The content originally appeared on: Trinidad and Tobago Newsday

Education Minister Dr Nyan Gadsby-Dolly at post cabinet media briefing at the Diplomatic Centre in St Ann’s – SUREASH CHOLAI

THE mother of a special-needs child is threatening to take Education Minister Dr Nyan Gadsby-Dolly to court over the failure of her ministry to provide him with an aide while he attends primary school.

The mother is represented by attorney Gerald Ramdeen who sent a pre-action protocol letter to the minister on May 17.

In the letter, Ramdeen said the boy, 11, was diagnosed with congenital cataracts in both eyes at birth. At three, he was assessed by the University of the West Indies optometry programme. He enrolled in primary school at the age of five and his mother received a recommendation from the Blind Welfare Association that he was visually impaired and needed an aide, the letter said.

The recommendation was taken to the Student Support Services (SSS) at the ministry and an aide was assigned. The aide’s assignment ended in December 2019. Another aide was assigned but was removed when a complaint was made. Ramdeen said from term three of standard two, the child was without an aide.

The child’s mother got another assessment in August 2023, from a private doctor who “concluded that a teaching aide was necessary.”

Another aide was assigned from September 2023 to February 2024, but since the beginning of May, he has been without assistance.

Ramdeen said the child is expected to sit the national test exams in June 2024. The letter said the child “has been depending on other students to assist him in class.”

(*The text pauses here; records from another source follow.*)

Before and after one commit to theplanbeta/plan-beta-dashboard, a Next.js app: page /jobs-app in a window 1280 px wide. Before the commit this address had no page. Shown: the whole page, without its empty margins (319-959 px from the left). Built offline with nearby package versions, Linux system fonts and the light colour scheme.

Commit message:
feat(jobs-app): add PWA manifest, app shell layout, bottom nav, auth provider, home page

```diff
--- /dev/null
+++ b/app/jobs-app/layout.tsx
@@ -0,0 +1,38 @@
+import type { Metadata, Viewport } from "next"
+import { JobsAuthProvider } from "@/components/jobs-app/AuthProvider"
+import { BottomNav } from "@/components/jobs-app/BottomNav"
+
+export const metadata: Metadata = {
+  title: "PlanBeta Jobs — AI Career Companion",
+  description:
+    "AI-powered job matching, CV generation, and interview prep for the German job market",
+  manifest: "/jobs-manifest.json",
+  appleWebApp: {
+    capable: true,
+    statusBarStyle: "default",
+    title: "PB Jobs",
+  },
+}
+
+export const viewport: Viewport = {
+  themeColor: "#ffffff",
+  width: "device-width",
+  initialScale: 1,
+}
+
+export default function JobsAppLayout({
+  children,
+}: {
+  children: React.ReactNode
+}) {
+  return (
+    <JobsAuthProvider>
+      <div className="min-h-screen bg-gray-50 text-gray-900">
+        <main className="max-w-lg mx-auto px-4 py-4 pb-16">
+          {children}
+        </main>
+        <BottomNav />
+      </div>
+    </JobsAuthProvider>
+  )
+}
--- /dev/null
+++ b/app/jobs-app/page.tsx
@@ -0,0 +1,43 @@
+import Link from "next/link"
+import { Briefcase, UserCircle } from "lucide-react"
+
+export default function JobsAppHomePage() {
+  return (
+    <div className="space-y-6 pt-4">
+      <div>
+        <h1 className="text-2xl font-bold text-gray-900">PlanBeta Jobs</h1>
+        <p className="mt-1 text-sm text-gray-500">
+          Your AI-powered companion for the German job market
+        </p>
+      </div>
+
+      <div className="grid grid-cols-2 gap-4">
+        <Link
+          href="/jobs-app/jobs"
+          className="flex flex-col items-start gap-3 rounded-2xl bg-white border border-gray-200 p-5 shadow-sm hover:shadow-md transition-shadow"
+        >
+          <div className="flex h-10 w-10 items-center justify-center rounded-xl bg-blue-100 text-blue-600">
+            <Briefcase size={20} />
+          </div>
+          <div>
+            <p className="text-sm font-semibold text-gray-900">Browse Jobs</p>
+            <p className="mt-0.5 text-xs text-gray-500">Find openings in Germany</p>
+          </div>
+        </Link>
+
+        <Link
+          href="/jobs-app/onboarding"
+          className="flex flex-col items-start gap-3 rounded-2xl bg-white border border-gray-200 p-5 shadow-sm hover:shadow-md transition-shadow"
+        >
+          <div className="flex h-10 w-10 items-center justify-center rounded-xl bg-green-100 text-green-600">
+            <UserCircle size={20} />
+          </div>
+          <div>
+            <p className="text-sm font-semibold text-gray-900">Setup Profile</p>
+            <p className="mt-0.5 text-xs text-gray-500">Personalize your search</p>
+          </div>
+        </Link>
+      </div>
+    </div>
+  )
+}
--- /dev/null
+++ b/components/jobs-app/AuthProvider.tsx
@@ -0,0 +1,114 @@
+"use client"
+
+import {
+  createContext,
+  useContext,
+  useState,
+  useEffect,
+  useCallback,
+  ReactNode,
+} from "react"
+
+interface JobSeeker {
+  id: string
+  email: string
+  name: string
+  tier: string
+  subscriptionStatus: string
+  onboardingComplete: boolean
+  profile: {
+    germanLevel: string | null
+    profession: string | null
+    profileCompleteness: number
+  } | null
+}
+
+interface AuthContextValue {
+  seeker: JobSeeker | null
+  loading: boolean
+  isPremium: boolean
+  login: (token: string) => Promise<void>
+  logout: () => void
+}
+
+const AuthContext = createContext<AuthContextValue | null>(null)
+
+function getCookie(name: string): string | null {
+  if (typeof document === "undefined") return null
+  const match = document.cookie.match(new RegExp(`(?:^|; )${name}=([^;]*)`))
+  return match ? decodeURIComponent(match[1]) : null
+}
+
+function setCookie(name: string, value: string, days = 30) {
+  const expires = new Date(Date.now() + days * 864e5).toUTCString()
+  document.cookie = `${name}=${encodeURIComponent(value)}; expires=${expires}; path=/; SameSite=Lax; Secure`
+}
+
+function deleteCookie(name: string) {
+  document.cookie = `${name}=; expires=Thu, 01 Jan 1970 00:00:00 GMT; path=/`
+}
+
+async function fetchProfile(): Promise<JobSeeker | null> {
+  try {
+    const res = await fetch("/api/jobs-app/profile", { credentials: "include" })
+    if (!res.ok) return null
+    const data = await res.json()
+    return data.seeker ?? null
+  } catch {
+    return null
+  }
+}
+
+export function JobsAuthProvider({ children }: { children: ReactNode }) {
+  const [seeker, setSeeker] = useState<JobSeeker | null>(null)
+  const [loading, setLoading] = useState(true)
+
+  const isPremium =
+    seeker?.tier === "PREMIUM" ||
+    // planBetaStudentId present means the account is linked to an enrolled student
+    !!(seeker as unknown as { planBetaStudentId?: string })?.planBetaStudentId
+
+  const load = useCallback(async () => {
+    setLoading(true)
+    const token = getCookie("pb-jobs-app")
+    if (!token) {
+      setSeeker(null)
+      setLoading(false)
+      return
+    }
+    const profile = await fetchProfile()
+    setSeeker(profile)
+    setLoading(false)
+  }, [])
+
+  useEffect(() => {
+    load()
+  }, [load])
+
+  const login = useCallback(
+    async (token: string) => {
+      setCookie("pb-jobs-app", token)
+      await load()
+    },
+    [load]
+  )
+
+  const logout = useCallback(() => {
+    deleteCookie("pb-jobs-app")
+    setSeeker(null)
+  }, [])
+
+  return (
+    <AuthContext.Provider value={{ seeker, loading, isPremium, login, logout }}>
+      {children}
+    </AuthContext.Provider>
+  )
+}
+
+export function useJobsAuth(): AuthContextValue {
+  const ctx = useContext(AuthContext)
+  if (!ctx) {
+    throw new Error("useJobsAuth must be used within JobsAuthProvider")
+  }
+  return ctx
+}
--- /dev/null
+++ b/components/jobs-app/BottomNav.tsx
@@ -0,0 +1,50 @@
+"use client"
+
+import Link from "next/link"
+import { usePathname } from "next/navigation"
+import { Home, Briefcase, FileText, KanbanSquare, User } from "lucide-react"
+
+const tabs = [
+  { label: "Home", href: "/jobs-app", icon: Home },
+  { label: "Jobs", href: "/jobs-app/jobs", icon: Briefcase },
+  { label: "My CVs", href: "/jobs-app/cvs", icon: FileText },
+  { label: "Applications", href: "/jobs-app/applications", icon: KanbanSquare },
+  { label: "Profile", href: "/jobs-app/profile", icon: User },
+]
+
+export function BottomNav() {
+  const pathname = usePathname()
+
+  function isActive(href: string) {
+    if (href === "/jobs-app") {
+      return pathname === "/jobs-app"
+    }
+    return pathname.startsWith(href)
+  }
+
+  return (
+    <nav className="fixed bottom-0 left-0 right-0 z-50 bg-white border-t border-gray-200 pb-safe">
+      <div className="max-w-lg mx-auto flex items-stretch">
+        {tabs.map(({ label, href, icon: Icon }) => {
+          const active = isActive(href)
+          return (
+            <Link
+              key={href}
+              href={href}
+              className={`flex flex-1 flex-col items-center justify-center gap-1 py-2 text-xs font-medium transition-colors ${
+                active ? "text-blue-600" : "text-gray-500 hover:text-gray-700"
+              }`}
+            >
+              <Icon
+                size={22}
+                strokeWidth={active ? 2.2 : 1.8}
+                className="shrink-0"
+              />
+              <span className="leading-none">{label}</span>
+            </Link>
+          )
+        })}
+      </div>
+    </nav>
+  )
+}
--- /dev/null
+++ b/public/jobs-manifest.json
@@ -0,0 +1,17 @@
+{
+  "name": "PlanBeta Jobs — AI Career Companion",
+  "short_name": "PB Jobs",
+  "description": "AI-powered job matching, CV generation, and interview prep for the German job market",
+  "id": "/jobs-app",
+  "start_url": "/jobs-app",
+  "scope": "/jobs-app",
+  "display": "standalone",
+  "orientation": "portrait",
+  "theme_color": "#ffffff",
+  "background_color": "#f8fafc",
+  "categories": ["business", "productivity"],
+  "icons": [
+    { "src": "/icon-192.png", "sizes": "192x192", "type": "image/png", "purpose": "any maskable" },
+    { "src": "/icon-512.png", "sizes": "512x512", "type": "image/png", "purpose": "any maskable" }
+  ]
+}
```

“He has suffered tremendously as a result of being without an aide at this crucial time. Every day he cries and asks his mother when another aide will be provided for him to be able to prepare for his exams.

“He has become frustrated and depressed by the fact that his years of work may go to waste because he is unable to prepare for his exams. He is unable to see properly in class and despite the assistance given to him by his friends he simply cannot usefully pursue his studies without the assistance of an aide.”

The letter said the right of a disabled child to pursue an education at a public school without any disadvantage was guaranteed under the liberty provision of the Constitution. It also said TT was a signatory to the UN Convention on the Rights of Persons with Disabilities and there was a duty on the Government to provide aid to a child with visual disability while ensuring the best interest of the child was a primary consideration.

The minister was given until May 20 to respond or a claim would be filed in the High Court seeking several declarations for failing to provide the child with an aide.

“The well-being of our children especially our differently abled children must always be a priority for the State. The child (name given) was born differently abled.

“He has been diligent and determined in his ambition to acquire an education despite his visual challenges.

“The State has a recognised duty to ensure that this child is provided with all of the resources to ensure that he suffers no disadvantage as a result of his disability.

“What he has been made to endure at this crucial time in his life has the potential to undermine his emotional well-being and challenge him mentally.

“His frustration increases with each passing day. This matter ought not to proceed beyond this letter and I expect a favourable response that will bring an end to the suffering of this child and ensure that he continues the pursuit of his education unhindered by his visual challenges.”